Note each line of the entries that includes "added". Then copy those lines.
****************************************
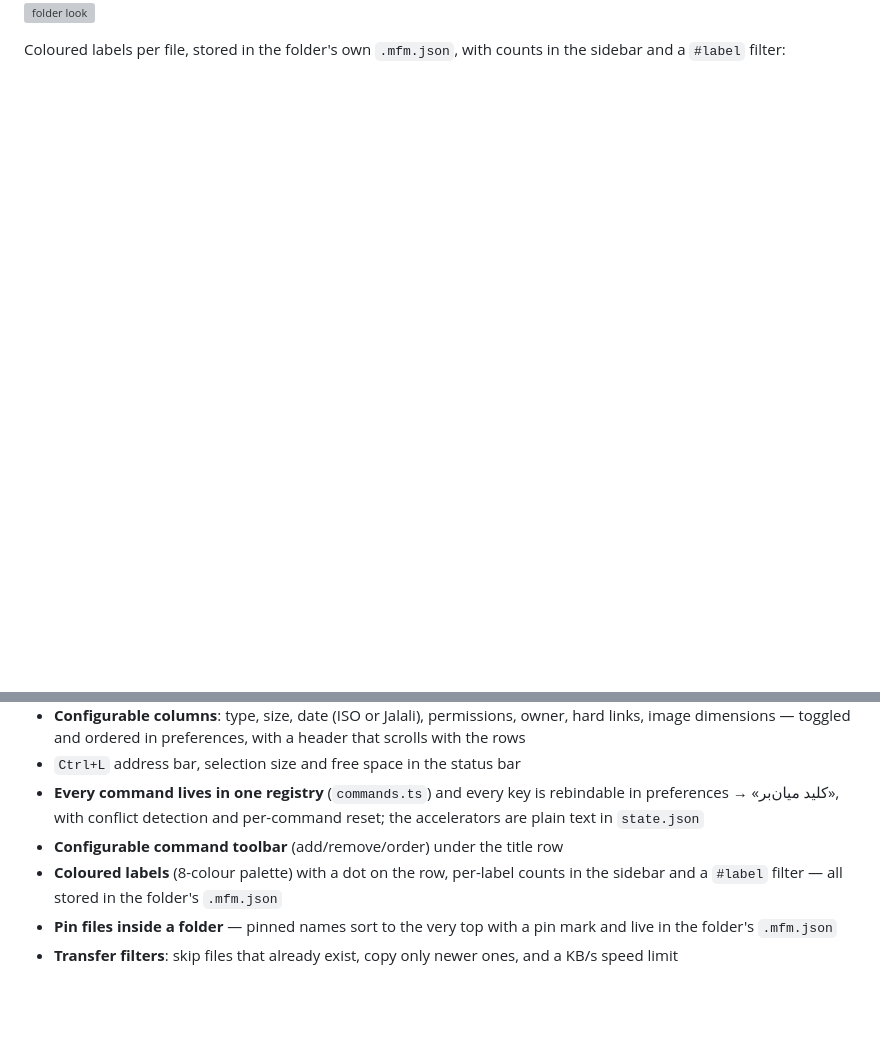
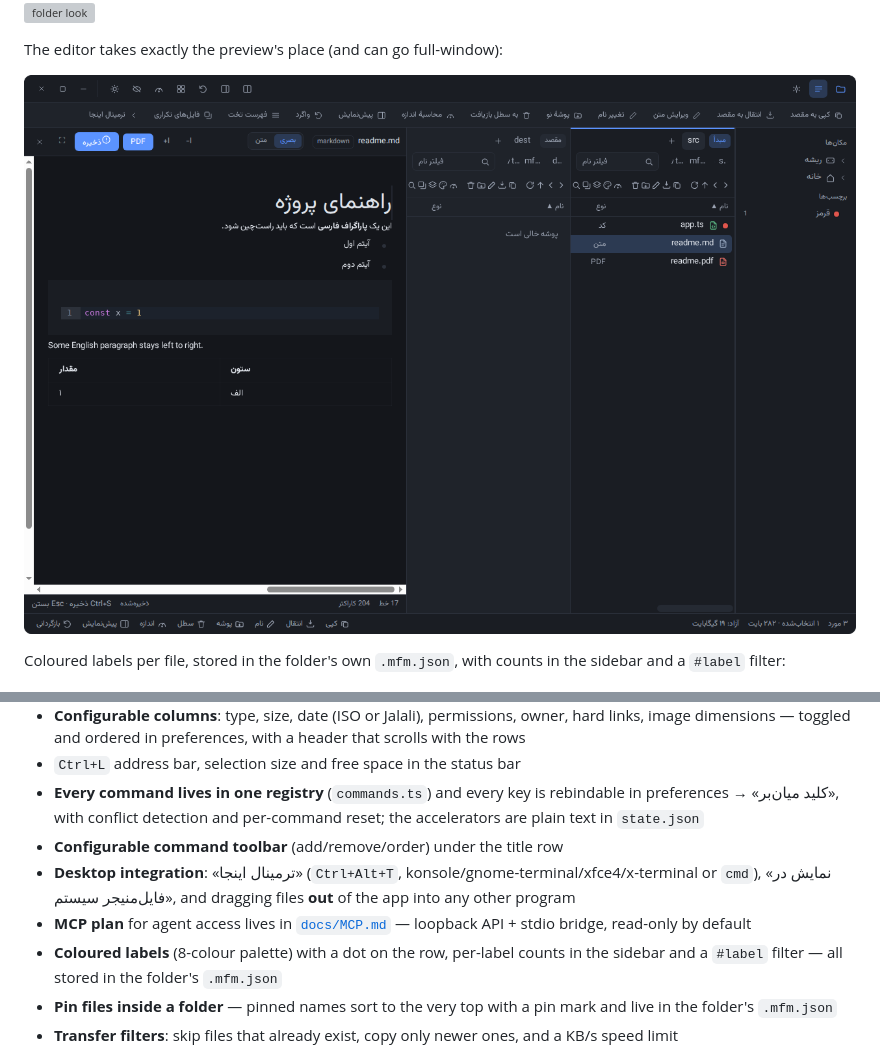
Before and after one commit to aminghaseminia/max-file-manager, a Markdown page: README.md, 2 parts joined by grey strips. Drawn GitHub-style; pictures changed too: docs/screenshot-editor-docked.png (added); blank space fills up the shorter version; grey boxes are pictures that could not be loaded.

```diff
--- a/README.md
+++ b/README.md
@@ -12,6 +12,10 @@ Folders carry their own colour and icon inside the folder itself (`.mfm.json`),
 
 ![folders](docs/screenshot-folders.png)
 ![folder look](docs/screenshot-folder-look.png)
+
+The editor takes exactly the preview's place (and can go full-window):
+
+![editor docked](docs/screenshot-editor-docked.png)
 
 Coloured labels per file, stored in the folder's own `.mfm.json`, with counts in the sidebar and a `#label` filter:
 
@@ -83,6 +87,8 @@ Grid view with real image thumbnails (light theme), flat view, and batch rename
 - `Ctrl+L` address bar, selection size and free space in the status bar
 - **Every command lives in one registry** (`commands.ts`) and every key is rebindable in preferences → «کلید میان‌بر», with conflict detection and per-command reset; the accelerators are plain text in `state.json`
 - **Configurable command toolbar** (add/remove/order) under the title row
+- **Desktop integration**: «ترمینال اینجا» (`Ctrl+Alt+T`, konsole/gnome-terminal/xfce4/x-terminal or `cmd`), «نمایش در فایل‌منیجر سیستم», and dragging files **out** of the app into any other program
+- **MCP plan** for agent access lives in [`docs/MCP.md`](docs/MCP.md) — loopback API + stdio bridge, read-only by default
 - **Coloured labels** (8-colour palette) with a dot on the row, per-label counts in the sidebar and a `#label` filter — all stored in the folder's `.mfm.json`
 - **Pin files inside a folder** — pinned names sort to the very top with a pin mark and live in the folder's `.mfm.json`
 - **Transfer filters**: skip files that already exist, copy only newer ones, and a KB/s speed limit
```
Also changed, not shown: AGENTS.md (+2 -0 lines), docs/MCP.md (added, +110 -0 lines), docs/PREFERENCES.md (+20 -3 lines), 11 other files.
****************************************
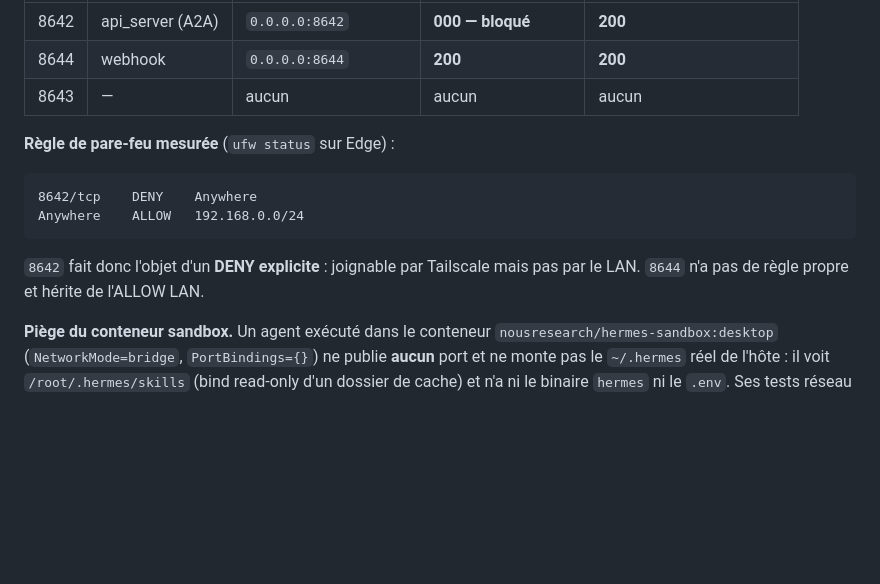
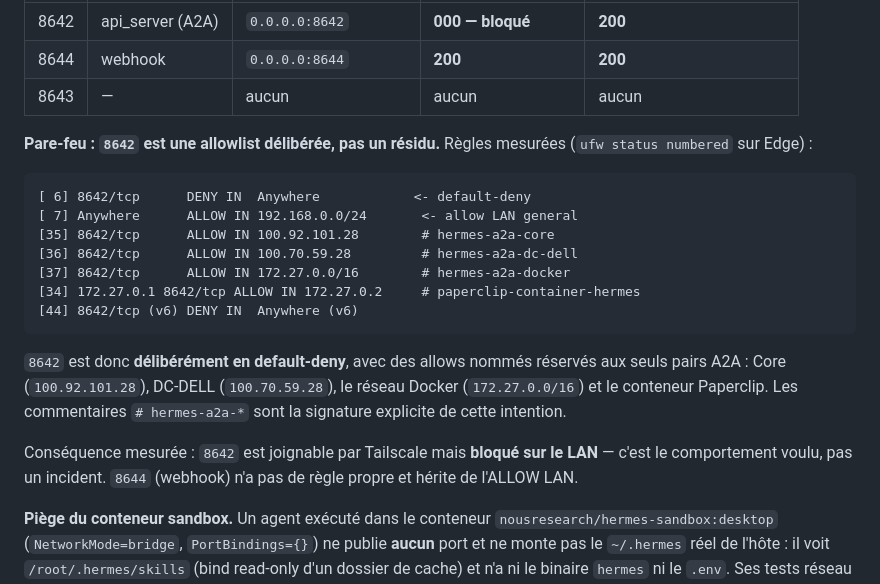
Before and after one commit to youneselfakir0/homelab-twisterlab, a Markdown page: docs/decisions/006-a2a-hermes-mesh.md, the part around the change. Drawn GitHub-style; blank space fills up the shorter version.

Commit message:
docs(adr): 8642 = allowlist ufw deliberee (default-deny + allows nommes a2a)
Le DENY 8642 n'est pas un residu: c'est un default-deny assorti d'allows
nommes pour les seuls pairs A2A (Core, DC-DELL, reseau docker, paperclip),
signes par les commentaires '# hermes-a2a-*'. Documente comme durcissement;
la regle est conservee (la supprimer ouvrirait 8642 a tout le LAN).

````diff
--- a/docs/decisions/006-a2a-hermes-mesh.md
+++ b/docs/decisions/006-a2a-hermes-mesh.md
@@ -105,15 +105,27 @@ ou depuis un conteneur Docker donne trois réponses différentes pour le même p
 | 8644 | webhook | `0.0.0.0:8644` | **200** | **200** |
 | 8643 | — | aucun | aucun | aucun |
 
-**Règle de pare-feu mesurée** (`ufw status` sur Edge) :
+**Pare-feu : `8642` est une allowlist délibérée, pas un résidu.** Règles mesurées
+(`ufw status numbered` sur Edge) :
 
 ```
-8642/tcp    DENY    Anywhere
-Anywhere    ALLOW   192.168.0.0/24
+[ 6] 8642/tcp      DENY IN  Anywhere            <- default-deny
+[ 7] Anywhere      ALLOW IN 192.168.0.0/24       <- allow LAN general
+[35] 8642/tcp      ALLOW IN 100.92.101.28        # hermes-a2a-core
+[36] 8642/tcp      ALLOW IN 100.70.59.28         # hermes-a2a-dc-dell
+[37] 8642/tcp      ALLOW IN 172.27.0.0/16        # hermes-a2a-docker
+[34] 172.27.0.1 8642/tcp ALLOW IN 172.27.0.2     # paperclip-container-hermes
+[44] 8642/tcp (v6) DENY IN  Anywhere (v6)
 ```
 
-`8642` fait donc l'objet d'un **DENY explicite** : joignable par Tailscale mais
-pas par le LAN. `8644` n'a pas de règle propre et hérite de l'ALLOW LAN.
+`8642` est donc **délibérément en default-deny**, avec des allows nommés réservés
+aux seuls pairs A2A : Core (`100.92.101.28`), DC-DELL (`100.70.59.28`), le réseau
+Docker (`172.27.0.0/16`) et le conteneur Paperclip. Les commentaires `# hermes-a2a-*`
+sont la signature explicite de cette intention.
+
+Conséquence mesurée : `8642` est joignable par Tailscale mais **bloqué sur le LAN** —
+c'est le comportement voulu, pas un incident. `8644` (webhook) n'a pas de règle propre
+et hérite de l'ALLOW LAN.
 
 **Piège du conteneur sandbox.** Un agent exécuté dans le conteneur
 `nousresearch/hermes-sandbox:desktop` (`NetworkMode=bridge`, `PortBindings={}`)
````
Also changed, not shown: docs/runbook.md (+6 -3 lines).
****************************************
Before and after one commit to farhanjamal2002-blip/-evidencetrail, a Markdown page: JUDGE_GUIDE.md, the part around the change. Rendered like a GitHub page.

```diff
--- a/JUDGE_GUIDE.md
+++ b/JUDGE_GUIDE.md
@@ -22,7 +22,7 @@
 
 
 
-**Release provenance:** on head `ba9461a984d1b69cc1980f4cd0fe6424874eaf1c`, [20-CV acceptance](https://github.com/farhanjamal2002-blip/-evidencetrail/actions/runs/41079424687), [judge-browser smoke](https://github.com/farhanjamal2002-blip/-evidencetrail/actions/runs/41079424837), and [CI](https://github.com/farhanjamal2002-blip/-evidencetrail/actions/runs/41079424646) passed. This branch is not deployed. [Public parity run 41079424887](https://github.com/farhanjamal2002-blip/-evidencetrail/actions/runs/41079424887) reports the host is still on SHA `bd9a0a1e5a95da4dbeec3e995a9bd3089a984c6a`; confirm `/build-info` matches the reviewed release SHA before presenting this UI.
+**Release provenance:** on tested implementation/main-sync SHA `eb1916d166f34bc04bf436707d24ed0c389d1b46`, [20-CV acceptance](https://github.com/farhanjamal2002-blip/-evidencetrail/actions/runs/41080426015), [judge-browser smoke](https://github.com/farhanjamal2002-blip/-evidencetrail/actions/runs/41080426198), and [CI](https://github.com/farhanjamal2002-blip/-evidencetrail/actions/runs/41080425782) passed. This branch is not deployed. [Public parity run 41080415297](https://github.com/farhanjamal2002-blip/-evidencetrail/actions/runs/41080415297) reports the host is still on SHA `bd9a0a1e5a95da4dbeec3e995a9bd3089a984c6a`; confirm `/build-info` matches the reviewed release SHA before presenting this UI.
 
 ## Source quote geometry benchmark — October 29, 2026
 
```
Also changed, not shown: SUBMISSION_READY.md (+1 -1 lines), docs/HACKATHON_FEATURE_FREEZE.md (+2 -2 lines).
****************************************
• Your response
Before and after one commit to aminghaseminia/max-file-manager, a Markdown page: README.md, 2 parts joined by grey strips. Drawn GitHub-style; pictures changed too: docs/screenshot-editor-docked.png (added); blank space fills up the shorter version; grey boxes are pictures that could not be loaded.
Also changed, not shown: AGENTS.md (+2 -0 lines), docs/MCP.md (added, +110 -0 lines), docs/PREFERENCES.md (+20 -3 lines), 11 other files.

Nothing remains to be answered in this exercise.